Work instructions: With the string "color" as the filter, copy each matching line from the records.

Data provided:

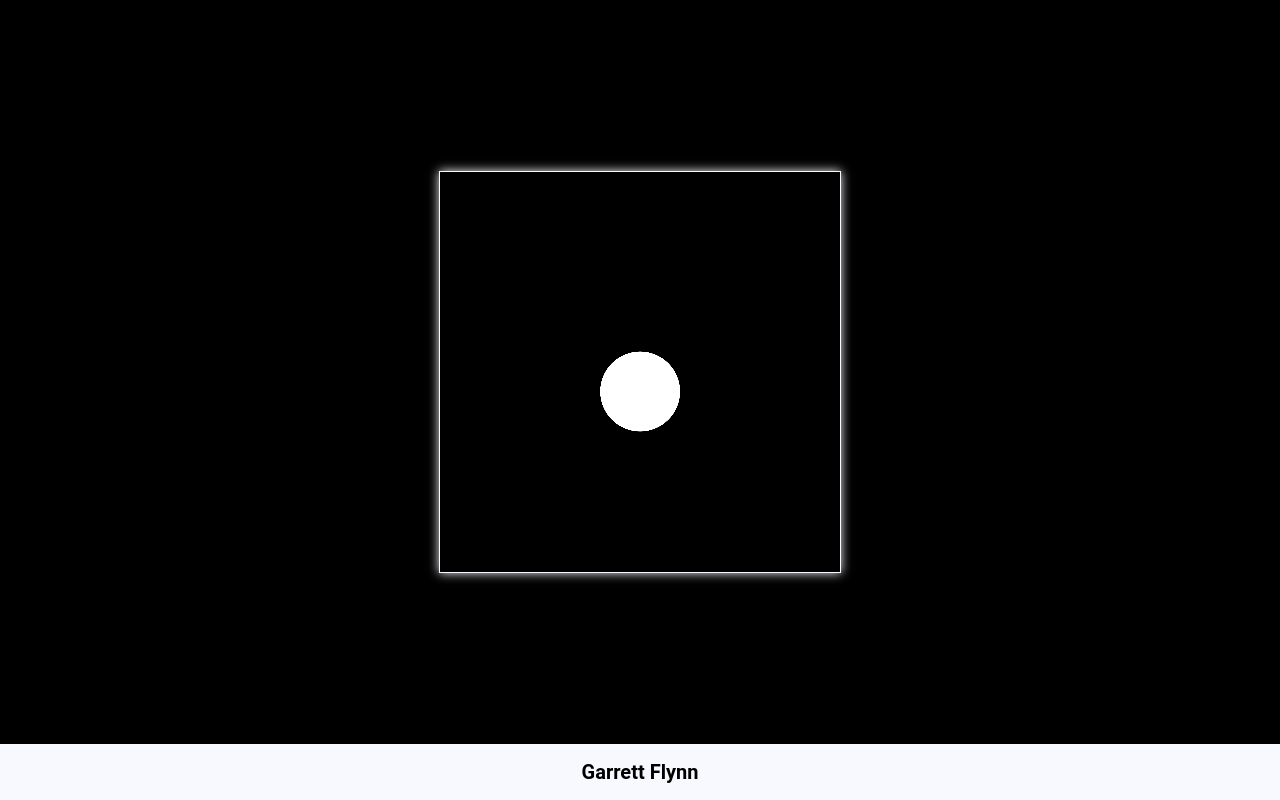
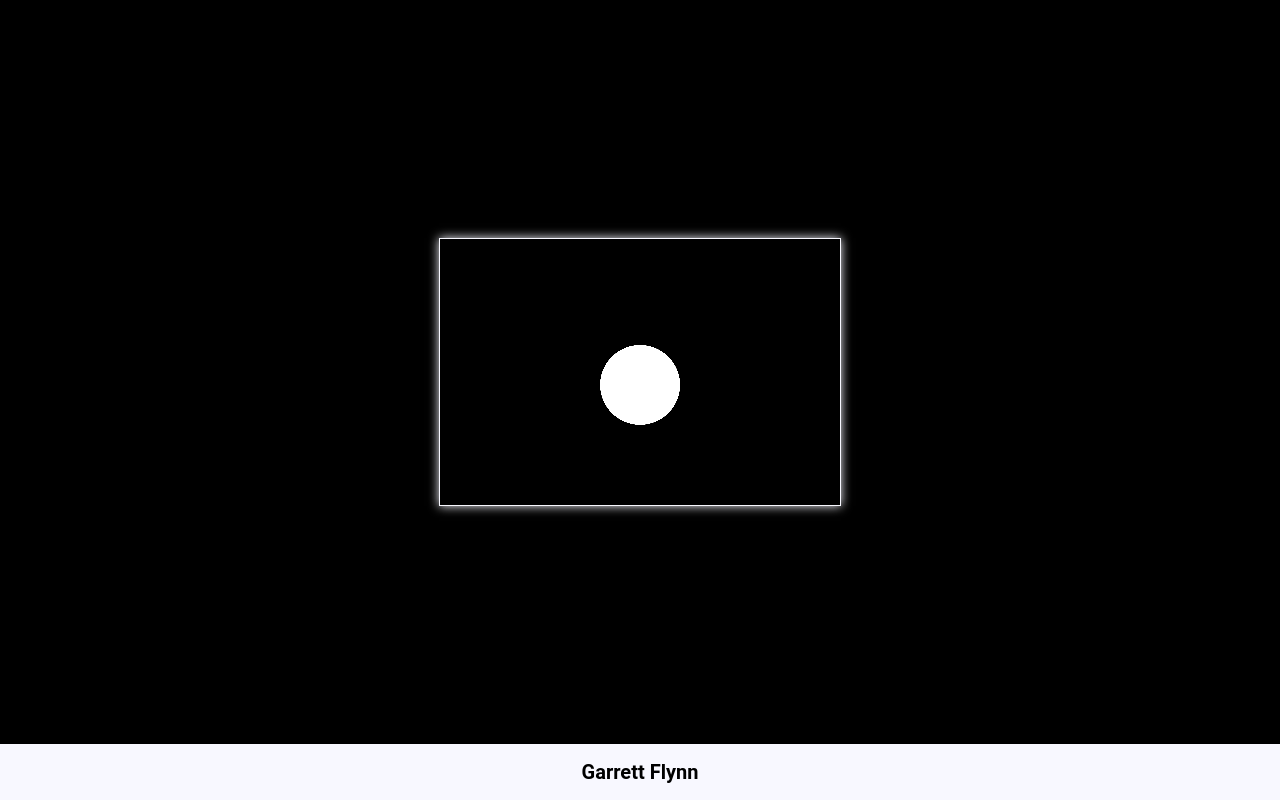
Before and after one commit to garrettmflynn/xyz, a website built with Vite: page index.html in a window 1280 px wide. Both pictures are taken after a click on the element 640 px from the left and 372 px from the top of the page. Built offline with nearby package versions, Linux system fonts and the light colour scheme.

Commit message:
Update to rectangular space

```diff
--- a/src/index.css
+++ b/src/index.css
@@ -5,6 +5,7 @@ html, body {
     height: 100vh;
     width: 100vw;
     background: var(--background);
+    user-select: none;
     --background: ghostwhite;
     --color: black;
 }
@@ -34,7 +35,7 @@ canvas {
     image-rendering: crisp-edges;
 
     width: calc(0.5 * min(100vw, 100vh));
-    height: calc(0.5 * min(100vw, 100vh));
+    aspect-ratio: 1.5 / 1;
 
     cursor: none;
 }
--- a/src/index.ts
+++ b/src/index.ts
@@ -3,7 +3,7 @@ if (localStorage.getItem('theme') === null) localStorage.setItem('theme', THEMES
 
 type ObjectType = {
     draw: (ctx: CanvasRenderingContext2D) => void
-} & ({} | { onClick: () => void, isIntersecting: (x: number, y: number, size: number) => boolean })
+} & ({} | { onClick: () => void, isIntersecting: (x: number, y: number, canvas: HTMLCanvasElement) => boolean })
 
 const STATES = {
     canvasRotation: 0,
@@ -32,28 +32,23 @@ const CIRCLE = {
     },
 
 
-    getX (time: number, size: number) {
-        return size / 2
+    getX (time: number, width: number) {
+        return width / 2
     },
 
-    getY(time: number, size: number) {
+    getY(time: number, height: number) {
         const period = 2000;
-        // const amplitude = 0.01 * size;
-        const amplitude = 0.05 * size;
-        return size / 2 + amplitude * Math.sin(2 * Math.PI * time / period)
+        const amplitude = 0.05 * height;
+        return height / 2 + amplitude * Math.sin(2 * Math.PI * time / period)
     },
 
-    getPosition (time: number, size: number) {
-        return {
-            x: this.getX(time, size),
-            y: this.getY(time, size)
-        }
-    },
+    isIntersecting(x: number, y: number, canvas: HTMLCanvasElement) {
+        const time = performance.now();
 
-    isIntersecting(x: number, y: number, size: number) {
-        const time = performance.now();
-        const {x: cx, y: cy } = this.getPosition(time, size);
-        const radius = this.radius * size;
+        const { width, height } = canvas.getBoundingClientRect();
+        const cx = this.getX(time, width);
+        const cy = this.getY(time, height);
+        const radius = this.radius * width;
         const distance = Math.sqrt((x - cx) ** 2 + (y - cy) ** 2);
         return distance < radius;
     },
@@ -61,11 +56,12 @@ const CIRCLE = {
     onClick: () => toggleTheme(),
 
     draw (ctx: CanvasRenderingContext2D) {
-        const size = ctx.canvas.width;
-        const radius = this.radius * size;
+        const { width, height } = ctx.canvas;
+        const radius = this.radius * width;
         const theme = getCurrentTheme();
         const time = performance.now();
-        const { x, y } = this.getPosition(time, size);
+        const x = this.getX(time, width);
+        const y = this.getY(time, height);
         ctx.beginPath();
         ctx.arc(x, y, radius, 0, 2 * Math.PI);
         ctx.fillStyle = this.color[theme];
@@ -88,25 +84,27 @@ const RETICULE = {
 
         if (this.x === 0 && this.y === 0) return;
 
-        const size = ctx.canvas.width;
+        const { width } = ctx.canvas;
+
+        const radiusScale = width
 
         const theme = getCurrentTheme();
 
         if (theme === 'dark') {
             ctx.beginPath()
-            ctx.arc(this.x, this.y, this.radius * size, 0, 2 * Math.PI)
+            ctx.arc(this.x, this.y, this.radius * radiusScale, 0, 2 * Math.PI)
             ctx.fillStyle = this.color[theme]
             ctx.fill()
             ctx.closePath()
         }
 
         else {
-            const x = this.x - this.radius * size;
-            const y = this.y - this.radius * size;
-            const width = this.radius * size * 2;
-            const height = this.radius * size * 2;
+            const x = this.x - this.radius * radiusScale;
+            const y = this.y - this.radius * radiusScale;
+            const w = this.radius * radiusScale * 2;
+            const h = this.radius * radiusScale * 2;
             ctx.fillStyle = this.color[theme];
-            ctx.fillRect(x, y, width, height);
+            ctx.fillRect(x, y, w, h);
         }
     }
 }
@@ -123,10 +121,9 @@ document.addEventListener('DOMContentLoaded', () => {
     // Check intersections on click
     canvas.onclick = (ev) => {
         const { offsetX, offsetY } = ev as MouseEvent;
-        const size = canvas.getBoundingClientRect().width;
         STATES.objects.forEach(obj => {
             if ('onClick' in obj && 'isIntersecting' in obj) {
-                if (obj.isIntersecting(offsetX, offsetY, size)) obj.onClick();
+                if (obj.isIntersecting(offsetX, offsetY, canvas)) obj.onClick();
             }
         })
     }
@@ -136,13 +133,16 @@ document.addEventListener('DOMContentLoaded', () => {
     canvas.onmousemove = (ev) => {
         const { offsetX, offsetY } = ev as MouseEvent;
         const domCoords = { x: offsetX, y: offsetY };
-        const dims = canvas.getBoundingClientRect();
-        const canvasCoords = { x: domCoords.x * (canvas.width / dims.width), y: domCoords.y * (canvas.height / dims.height) };
+        const { width, height } = canvas.getBoundingClientRect();
+        const canvasCoords = { x: domCoords.x * (canvas.width / width), y: domCoords.y * (canvas.height / height) };
         Object.assign(RETICULE, canvasCoords);
     }
 
 
-    const resizeCanvas = () => canvas.width = canvas.height = 2 * Math.min(window.innerWidth, window.innerHeight);
+    const resizeCanvas = () => {
+        canvas.height = 2 * Math.min(window.innerWidth, window.innerHeight)
+        canvas.width = 1.5 * canvas.height
+    };
 
     const draw = () => {
 
```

Task result:
     --color: black;
         ctx.fillStyle = this.color[theme];
             ctx.fillStyle = this.color[theme]
             ctx.fillStyle = this.color[theme];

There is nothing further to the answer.